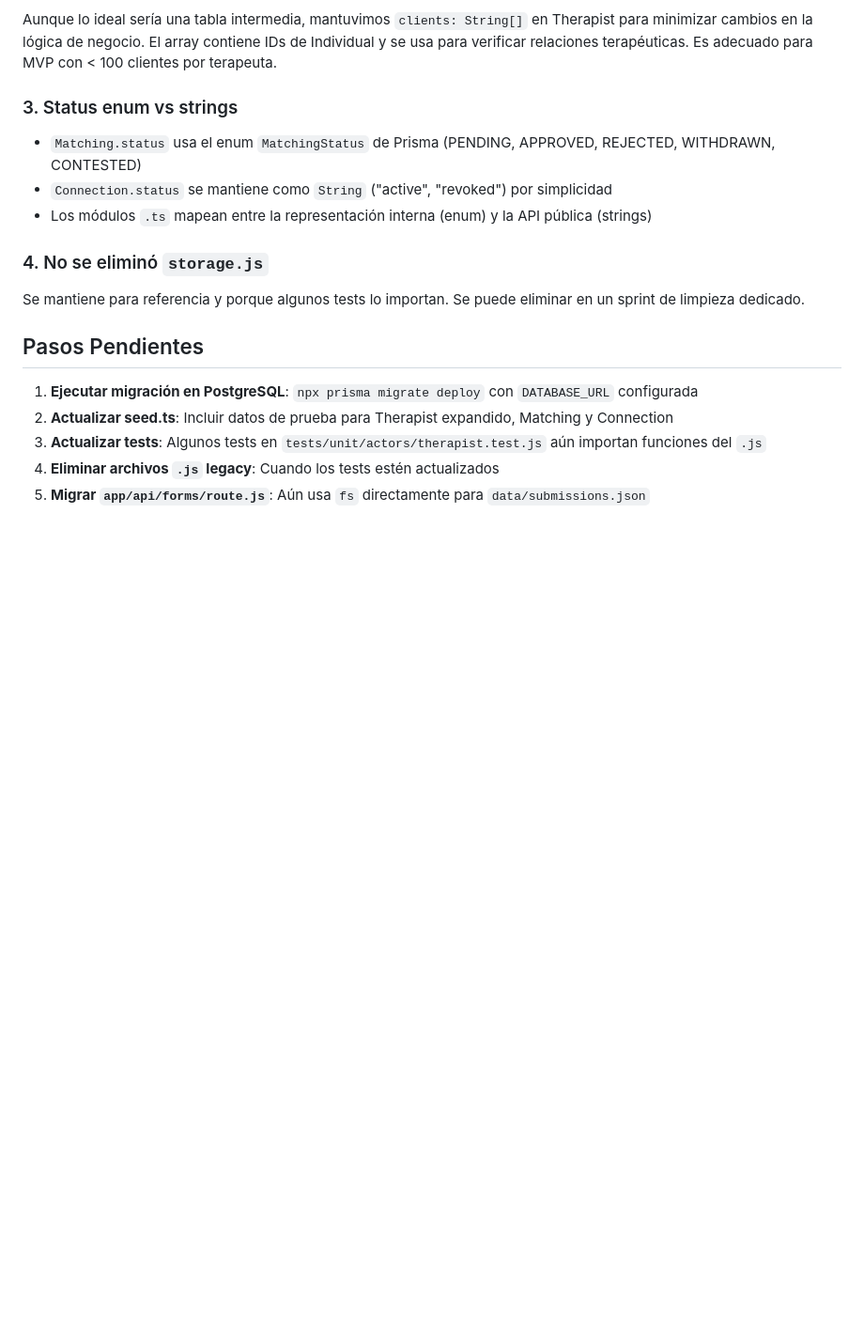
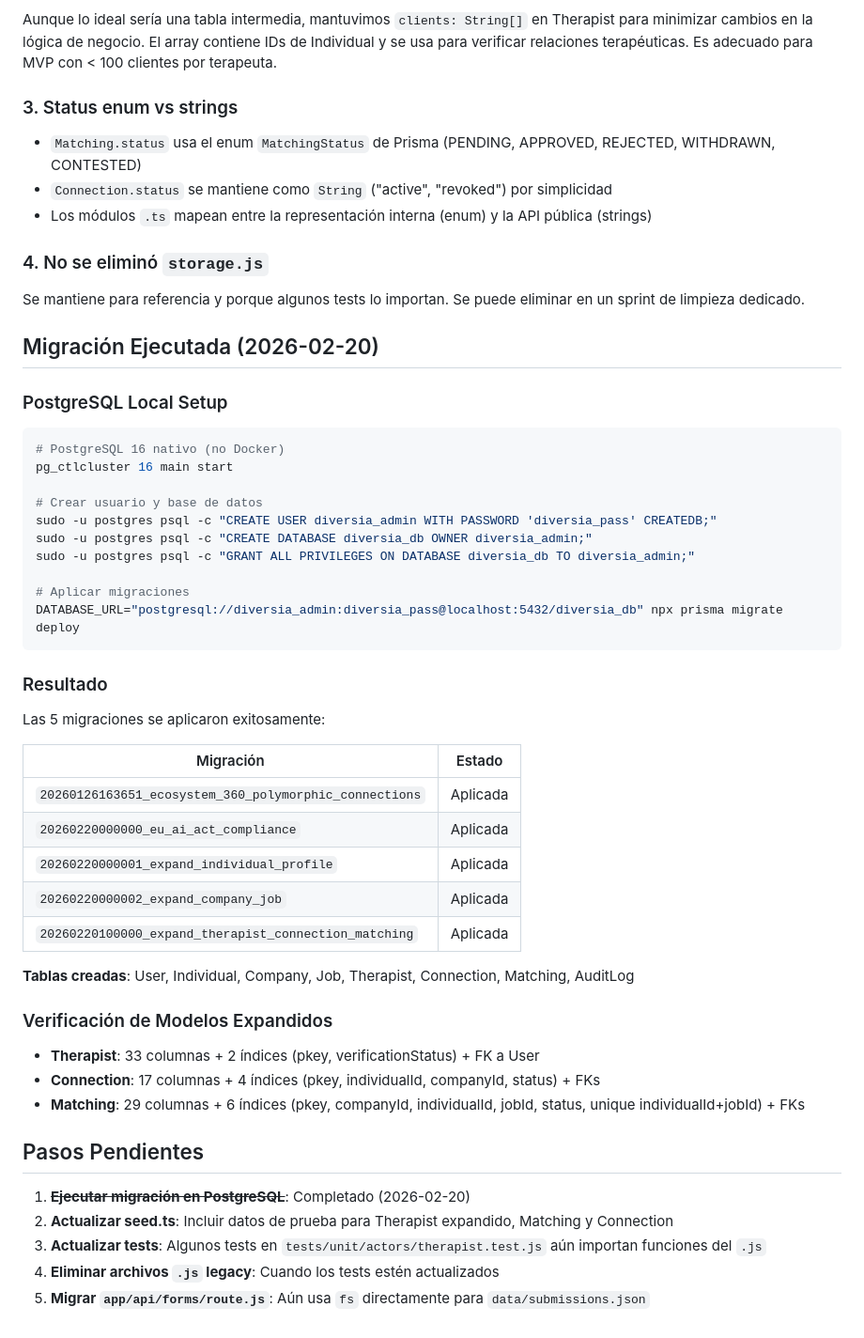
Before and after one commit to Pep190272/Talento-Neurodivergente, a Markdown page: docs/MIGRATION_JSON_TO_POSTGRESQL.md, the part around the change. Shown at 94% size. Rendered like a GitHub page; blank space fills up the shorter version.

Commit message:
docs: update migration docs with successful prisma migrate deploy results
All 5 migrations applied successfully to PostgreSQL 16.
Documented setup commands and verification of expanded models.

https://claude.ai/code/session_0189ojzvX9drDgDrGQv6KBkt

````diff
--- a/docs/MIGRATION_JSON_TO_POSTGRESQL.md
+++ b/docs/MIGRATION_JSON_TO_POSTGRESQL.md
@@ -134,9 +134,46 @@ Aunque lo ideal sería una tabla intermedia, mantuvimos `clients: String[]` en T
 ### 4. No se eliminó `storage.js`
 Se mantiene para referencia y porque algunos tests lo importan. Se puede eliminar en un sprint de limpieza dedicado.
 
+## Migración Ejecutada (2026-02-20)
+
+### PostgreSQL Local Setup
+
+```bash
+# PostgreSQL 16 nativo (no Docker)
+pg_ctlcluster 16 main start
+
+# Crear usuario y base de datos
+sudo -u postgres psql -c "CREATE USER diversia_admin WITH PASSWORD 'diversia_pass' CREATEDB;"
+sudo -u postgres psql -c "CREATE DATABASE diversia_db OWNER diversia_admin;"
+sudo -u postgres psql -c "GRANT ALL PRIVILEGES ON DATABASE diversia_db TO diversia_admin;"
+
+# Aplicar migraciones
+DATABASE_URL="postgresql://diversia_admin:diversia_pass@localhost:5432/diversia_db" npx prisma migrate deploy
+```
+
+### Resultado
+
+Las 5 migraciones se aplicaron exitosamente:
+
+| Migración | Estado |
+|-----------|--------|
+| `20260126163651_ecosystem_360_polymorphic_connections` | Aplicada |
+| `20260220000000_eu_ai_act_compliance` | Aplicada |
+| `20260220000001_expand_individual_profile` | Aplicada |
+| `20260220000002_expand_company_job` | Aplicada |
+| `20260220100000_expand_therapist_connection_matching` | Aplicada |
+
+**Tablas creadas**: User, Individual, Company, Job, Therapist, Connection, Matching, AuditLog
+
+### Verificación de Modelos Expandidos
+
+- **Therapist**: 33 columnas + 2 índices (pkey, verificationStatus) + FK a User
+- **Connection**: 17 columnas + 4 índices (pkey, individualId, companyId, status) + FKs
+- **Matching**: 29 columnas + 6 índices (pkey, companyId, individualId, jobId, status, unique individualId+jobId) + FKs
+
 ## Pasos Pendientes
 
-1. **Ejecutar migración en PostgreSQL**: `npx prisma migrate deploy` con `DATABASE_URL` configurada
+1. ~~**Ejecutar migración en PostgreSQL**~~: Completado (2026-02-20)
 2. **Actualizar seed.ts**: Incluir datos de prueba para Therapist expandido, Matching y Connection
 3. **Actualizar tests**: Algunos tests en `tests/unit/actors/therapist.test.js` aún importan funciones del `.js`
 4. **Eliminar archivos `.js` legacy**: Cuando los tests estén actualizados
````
::::::::::
◆ **About this exercise**:
Pictures stay out. Repeat only the lines from the beginning of the data through the line that has "docs: update migration".

◆ **Exercise result**:
Before and after one commit to Pep190272/Talento-Neurodivergente, a Markdown page: docs/MIGRATION_JSON_TO_POSTGRESQL.md, the part around the change. Shown at 94% size. Rendered like a GitHub page; blank space fills up the shorter version.

Commit message:
docs: update migration docs with successful prisma migrate deploy results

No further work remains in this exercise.